I brought home a couple of sheets of architectural blue prints and posted them alongside a new clean sheet of paper in the Boy’s playroom. I explained to Enzo that these were “plans,” instructions on how to construct things like buildings and machines and spaceships. He immediately began to make close-to-tracing marks on the room outlined on the blue paper and said “Okay, let’s build this.” I felt a bit less-than-guilty for misleading him when I had to let him down by explaining that we did not have the materials, tools nor skills to do just that. “Oh,” was his response and he continued to engineer his own plans for the impossible dream with an orange crayola.

March 30:
First thing in the morning Enzo asked to watch Body Works. He was particularly enamored by the part featuring a pseudo sci-fi setting where Dr. Body Works explains the various systems of the body. He demonstrated a pretty good command of the mouse and navigating through such software, and ended up going through every one of the good doctor’s presentations.

Several hours later that evening Enzo innocently relayed what he had learned and told his mother “Mama, your chi-chis are made fat tissue.” She did not seem amused.


That same afternoon Mama led the Easter egg-coloring activities, showing Enzo how to hard-boil eggs and make the various hues of food coloring with vinegar, water and dye. Tying an apron about him she helped him dip each egg into the various bowls to infuse each white and brown egg with a different solid color.

March 31:
I conducted Enzo’s first media interview. We set up the video camera in the kitchen and brought out about two years of his cumulated art work. There were about two hundred marker pen scratches, crayon sketches, finger paintings and hieroglyphic scrawls in all. I digitally catalogued my favorites and those which seemed some true effect of purpose and intentions to depict something other than random non-linear form. Click here to see Enzo's Art Gallery.

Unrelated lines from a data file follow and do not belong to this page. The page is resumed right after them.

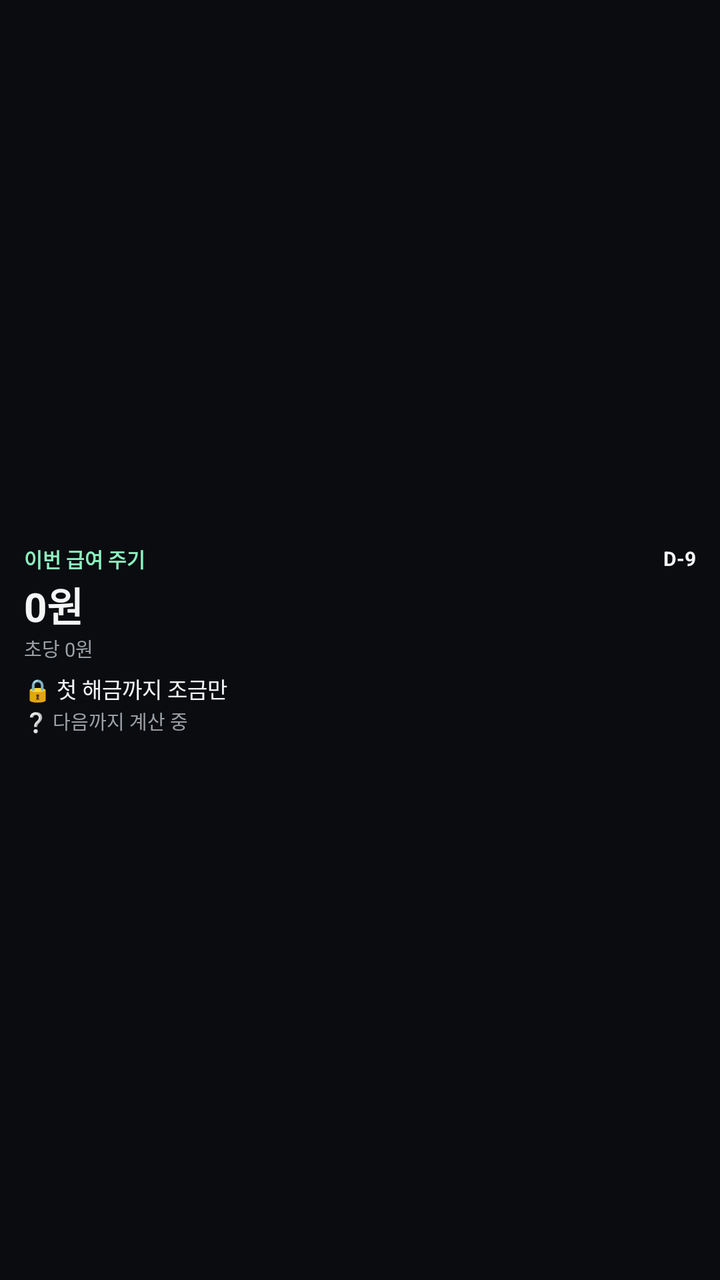
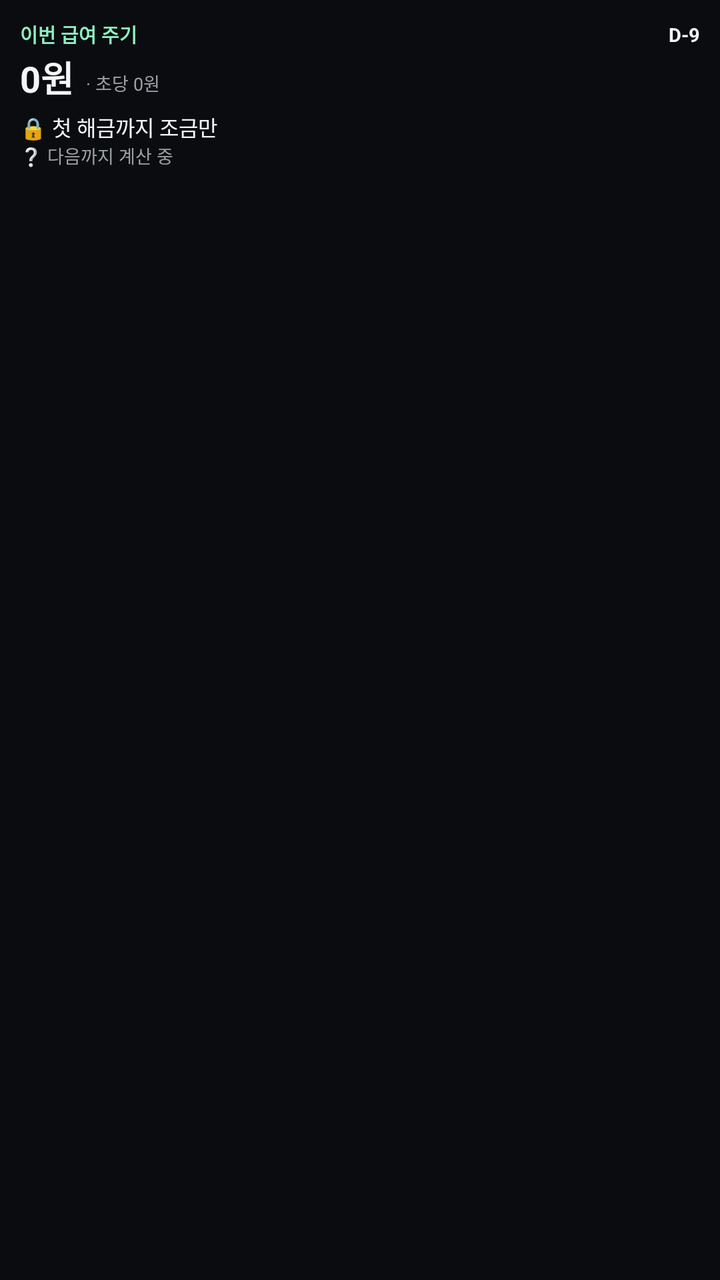

An Android layout rendered at two revisions. The XML below is the earlier revision; the diff shows what the commit changed to produce the second picture.
<!-- AndroidManifest.xml: application theme Theme.SalaryCounter -->
<!-- res/layout/widget_salary.xml -->
<?xml version="1.0" encoding="utf-8"?>
<LinearLayout xmlns:android="http://schemas.android.com/apk/res/android"
    android:layout_width="match_parent"
    android:layout_height="wrap_content"
    android:orientation="vertical"
    android:padding="12dp"
    android:background="#0B0C10"
    android:gravity="center_vertical"
    android:id="@+id/widget_root">

    <LinearLayout
        android:layout_width="match_parent"
        android:layout_height="wrap_content"
        android:orientation="horizontal"
        android:gravity="center_vertical">

        <TextView
            android:id="@+id/widget_label"
            android:layout_width="0dp"
            android:layout_height="wrap_content"
            android:layout_weight="1"
            android:text="이번 급여 주기"
            android:textColor="#8EF0C0"
            android:textSize="10sp"
            android:textStyle="bold" />

        <TextView
            android:id="@+id/widget_dday"
            android:layout_width="wrap_content"
            android:layout_height="wrap_content"
            android:text="D-9"
            android:textColor="#F4F5F7"
            android:textSize="10sp"
            android:textStyle="bold" />
    </LinearLayout>

    <TextView
        android:id="@+id/widget_amount"
        android:layout_width="wrap_content"
        android:layout_height="wrap_content"
        android:layout_marginTop="1dp"
        android:text="0원"
        android:textColor="#F4F5F7"
        android:textSize="20sp"
        android:textStyle="bold" />

    <TextView
        android:id="@+id/widget_persec"
        android:layout_width="wrap_content"
        android:layout_height="wrap_content"
        android:text="초당 0원"
        android:textColor="#9AA0A6"
        android:textSize="9.5sp" />

    <TextView
        android:id="@+id/widget_tier"
        android:layout_width="match_parent"
        android:layout_height="wrap_content"
        android:layout_marginTop="5dp"
        android:text="🔒 첫 해금까지 조금만"
        android:textColor="#F4F5F7"
        android:textSize="11sp"
        android:maxLines="1"
        android:ellipsize="end" />

    <TextView
        android:id="@+id/widget_next"
        android:layout_width="match_parent"
        android:layout_height="wrap_content"
        android:layout_marginTop="1dp"
        android:text="❔ 다음까지 계산 중"
        android:textColor="#9AA0A6"
        android:textSize="9.5sp"
        android:maxLines="1"
        android:ellipsize="end" />

</LinearLayout>
<!-- resources referenced by this layout -->
<resources>
  <style name="Theme.SalaryCounter" parent="Theme.MaterialComponents.DayNight.NoActionBar">
          <item name="colorPrimary">#8EF0C0</item>
          <item name="colorPrimaryDark">#05060A</item>
          <item name="colorAccent">#8EF0C0</item>
          <item name="android:windowBackground">#0B0C10</item>
      </style>
</resources>

<!-- the commit's change to res/layout/widget_salary.xml (unified diff, before → after) -->
@@ -3,9 +3,8 @@
     android:layout_width="match_parent"
     android:layout_height="wrap_content"
     android:orientation="vertical"
-    android:padding="12dp"
+    android:padding="10dp"
     android:background="#0B0C10"
-    android:gravity="center_vertical"
     android:id="@+id/widget_root">
 
     <LinearLayout
@@ -21,7 +20,7 @@
             android:layout_weight="1"
             android:text="이번 급여 주기"
             android:textColor="#8EF0C0"
-            android:textSize="10sp"
+            android:textSize="9.5sp"
             android:textStyle="bold" />
 
         <TextView
@@ -30,36 +29,45 @@
             android:layout_height="wrap_content"
             android:text="D-9"
             android:textColor="#F4F5F7"
-            android:textSize="10sp"
+            android:textSize="9.5sp"
             android:textStyle="bold" />
     </LinearLayout>
 
-    <TextView
-        android:id="@+id/widget_amount"
-        android:layout_width="wrap_content"
+    <LinearLayout
+        android:layout_width="match_parent"
         android:layout_height="wrap_content"
-        android:layout_marginTop="1dp"
-        android:text="0원"
-        android:textColor="#F4F5F7"
-        android:textSize="20sp"
-        android:textStyle="bold" />
+        android:orientation="horizontal"
+        android:gravity="bottom"
+        android:layout_marginTop="1dp">
 
-    <TextView
-        android:id="@+id/widget_persec"
-        android:layout_width="wrap_content"
-        android:layout_height="wrap_content"
-        android:text="초당 0원"
-        android:textColor="#9AA0A6"
-        android:textSize="9.5sp" />
+        <TextView
+            android:id="@+id/widget_amount"
+            android:layout_width="wrap_content"
+            android:layout_height="wrap_content"
+            android:text="0원"
+            android:textColor="#F4F5F7"
+            android:textSize="18sp"
+            android:textStyle="bold" />
+
+        <TextView
+            android:id="@+id/widget_persec"
+            android:layout_width="wrap_content"
+            android:layout_height="wrap_content"
+            android:layout_marginStart="6dp"
+            android:layout_marginBottom="1dp"
+            android:text="· 초당 0원"
+            android:textColor="#9AA0A6"
+            android:textSize="9sp" />
+    </LinearLayout>
 
     <TextView
         android:id="@+id/widget_tier"
         android:layout_width="match_parent"
         android:layout_height="wrap_content"
-        android:layout_marginTop="5dp"
+        android:layout_marginTop="4dp"
         android:text="🔒 첫 해금까지 조금만"
         android:textColor="#F4F5F7"
-        android:textSize="11sp"
+        android:textSize="10.5sp"
         android:maxLines="1"
         android:ellipsize="end" />
 
@@ -67,10 +75,9 @@
         android:id="@+id/widget_next"
         android:layout_width="match_parent"
         android:layout_height="wrap_content"
-        android:layout_marginTop="1dp"
         android:text="❔ 다음까지 계산 중"
         android:textColor="#9AA0A6"
-        android:textSize="9.5sp"
+        android:textSize="9sp"
         android:maxLines="1"
         android:ellipsize="end" />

I proceeded through each piece, asking him what it was, what the source off inspiration was, and other various questions about the design of his work. Much of the time I tried to infuse humor at his bewildered expense employing a pretense to art criticism designed to fly over his head and hopefully generating a droll juxtaposition between this child’s creative freedom and an adult’s tainted application of meaning. I figured we might be mutually amused in some distant future when we all sit down to review our collection of family trove of media.